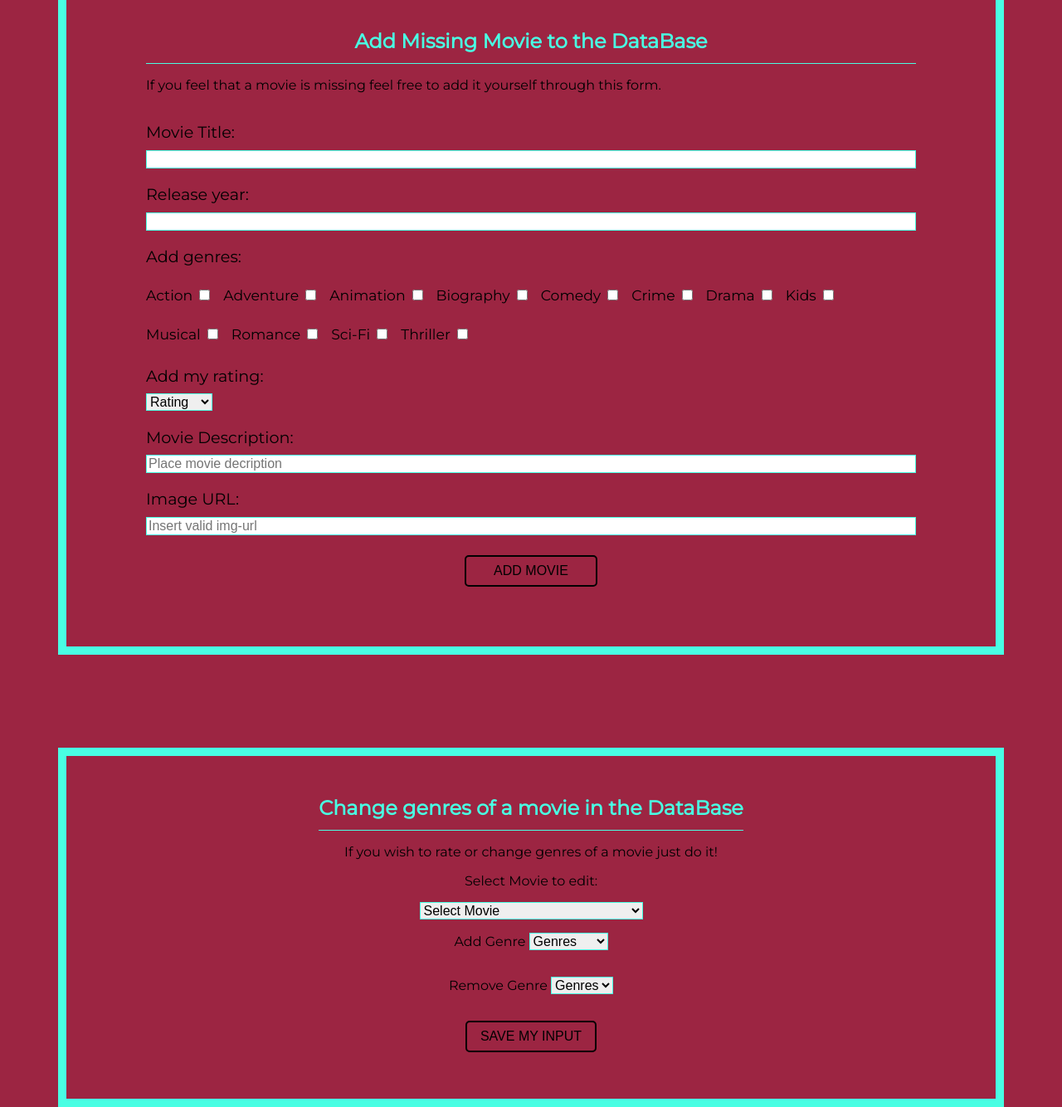
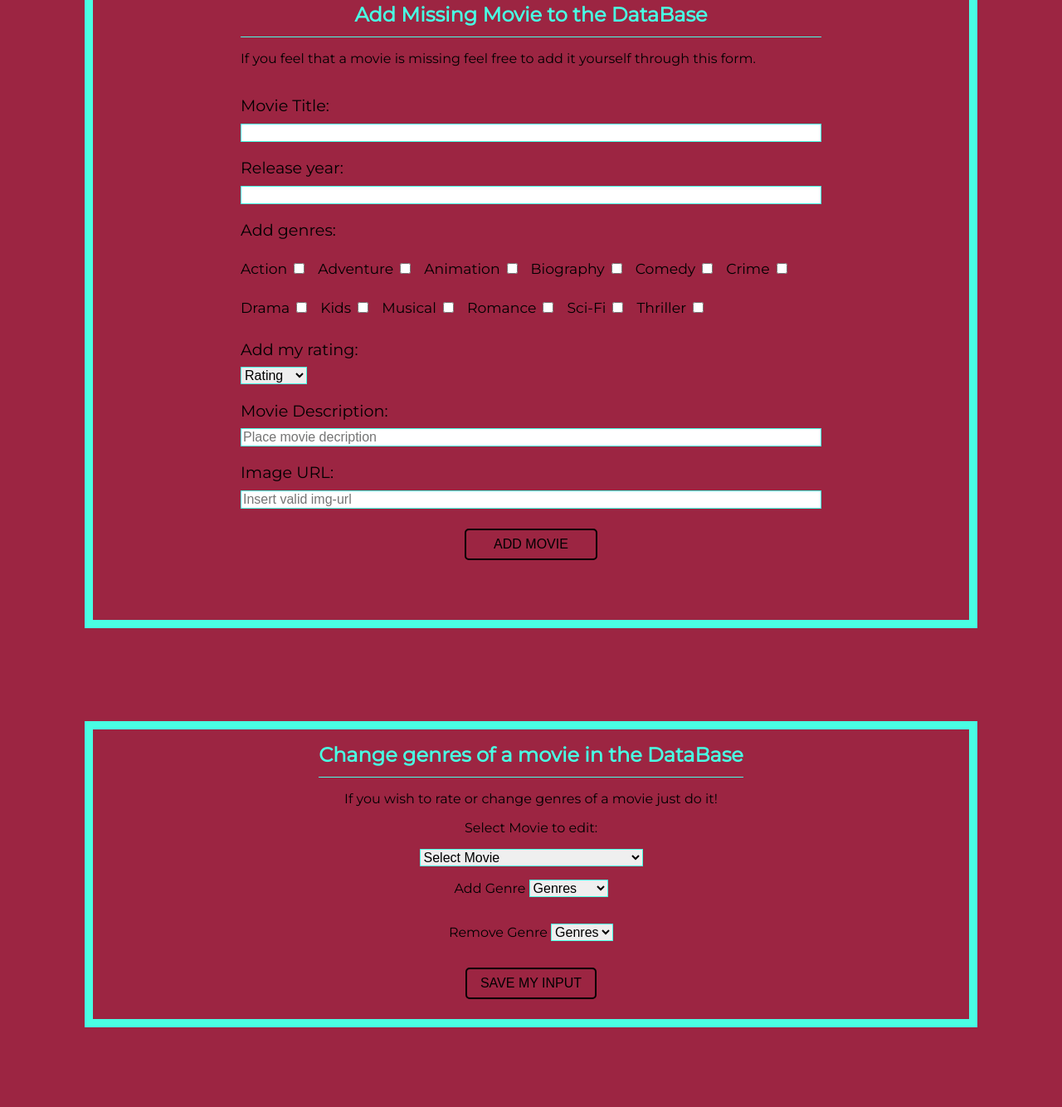
Before and after one commit to joannahogberg/PMDB, a plain HTML site: page index.html in a window 1280 px wide. Shown: the part 423-1757 px from the top of the page at 83% size. After the commit the page ends 1661 px from the top, so only its background shows below. Drawn offline with Linux system fonts and the light colour scheme.

Commit message:
breakfast

```diff
--- a/sass/main.scss
+++ b/sass/main.scss
@@ -48,6 +48,7 @@ body {
     font-size: 16px;
     background: $red;
     font-family: $text-font;
+    overflow-x: hidden;
 }
 
 .wrapper {
@@ -129,11 +130,11 @@ h2 {
     @include justify-content(center);
     z-index: 10;
     background: $red;
-    width: 80vw;
+    width: 95vw;
     margin: 0 auto;
-    margin-bottom: 2em;
+    margin-bottom: 1em;
     @include breakpoint(large) {
-        width: 90vw;
+        width: 70vw;
     }
 }
 
@@ -142,7 +143,6 @@ h2 {
     @include flex-direction(column);
     @include justify-content(center);
     margin: 0 auto;
-    // margin-top: -16em;
     margin-bottom: 3em;
     z-index: 1;
     @include breakpoint(small) {
@@ -203,8 +203,8 @@ button,
     @include flex-center;
     @include flex-direction(column);
     margin-top: 2em;
-    width: 80vw;
-    padding: 3em;
+    width: 95vw;
+    padding: 1em;
     border: 10px solid $celeste;
     @include breakpoint(small) {
         margin-top: 17em;
@@ -214,6 +214,7 @@ button,
     }
     @include breakpoint(large) {
         margin-top: 20em;
+        width: 80vw;
     }
 }
 
@@ -236,7 +237,13 @@ button,
 #addForm {
     @include flexbox;
     @include flex-direction(column);
-    padding: 1em 3em 1em;
+    padding: 1em;
+    @include breakpoint(medium) {
+        padding: 3em;
+    }
+    @include breakpoint(xlarge) {
+        width: 700px;
+    }
 }
 
 .addGenresDiv label {
```
Also changed, not shown: css/main.css, 1 other file.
══════
## WHAT TO PRODUCE
Reproduce each line above exactly, but not a single picture.

## EXERCISE OUTPUT
Before and after one commit to joannahogberg/PMDB, a plain HTML site: page index.html in a window 1280 px wide. Shown: the part 423-1757 px from the top of the page at 83% size. After the commit the page ends 1661 px from the top, so only its background shows below. Drawn offline with Linux system fonts and the light colour scheme.

Commit message:
breakfast

```diff
--- a/sass/main.scss
+++ b/sass/main.scss
@@ -48,6 +48,7 @@ body {
     font-size: 16px;
     background: $red;
     font-family: $text-font;
+    overflow-x: hidden;
 }
 
 .wrapper {
@@ -129,11 +130,11 @@ h2 {
     @include justify-content(center);
     z-index: 10;
     background: $red;
-    width: 80vw;
+    width: 95vw;
     margin: 0 auto;
-    margin-bottom: 2em;
+    margin-bottom: 1em;
     @include breakpoint(large) {
-        width: 90vw;
+        width: 70vw;
     }
 }
 
@@ -142,7 +143,6 @@ h2 {
     @include flex-direction(column);
     @include justify-content(center);
     margin: 0 auto;
-    // margin-top: -16em;
     margin-bottom: 3em;
     z-index: 1;
     @include breakpoint(small) {
@@ -203,8 +203,8 @@ button,
     @include flex-center;
     @include flex-direction(column);
     margin-top: 2em;
-    width: 80vw;
-    padding: 3em;
+    width: 95vw;
+    padding: 1em;
     border: 10px solid $celeste;
     @include breakpoint(small) {
         margin-top: 17em;
@@ -214,6 +214,7 @@ button,
     }
     @include breakpoint(large) {
         margin-top: 20em;
+        width: 80vw;
     }
 }
 
@@ -236,7 +237,13 @@ button,
 #addForm {
     @include flexbox;
     @include flex-direction(column);
-    padding: 1em 3em 1em;
+    padding: 1em;
+    @include breakpoint(medium) {
+        padding: 3em;
+    }
+    @include breakpoint(xlarge) {
+        width: 700px;
+    }
 }
 
 .addGenresDiv label {
```
Also changed, not shown: css/main.css, 1 other file.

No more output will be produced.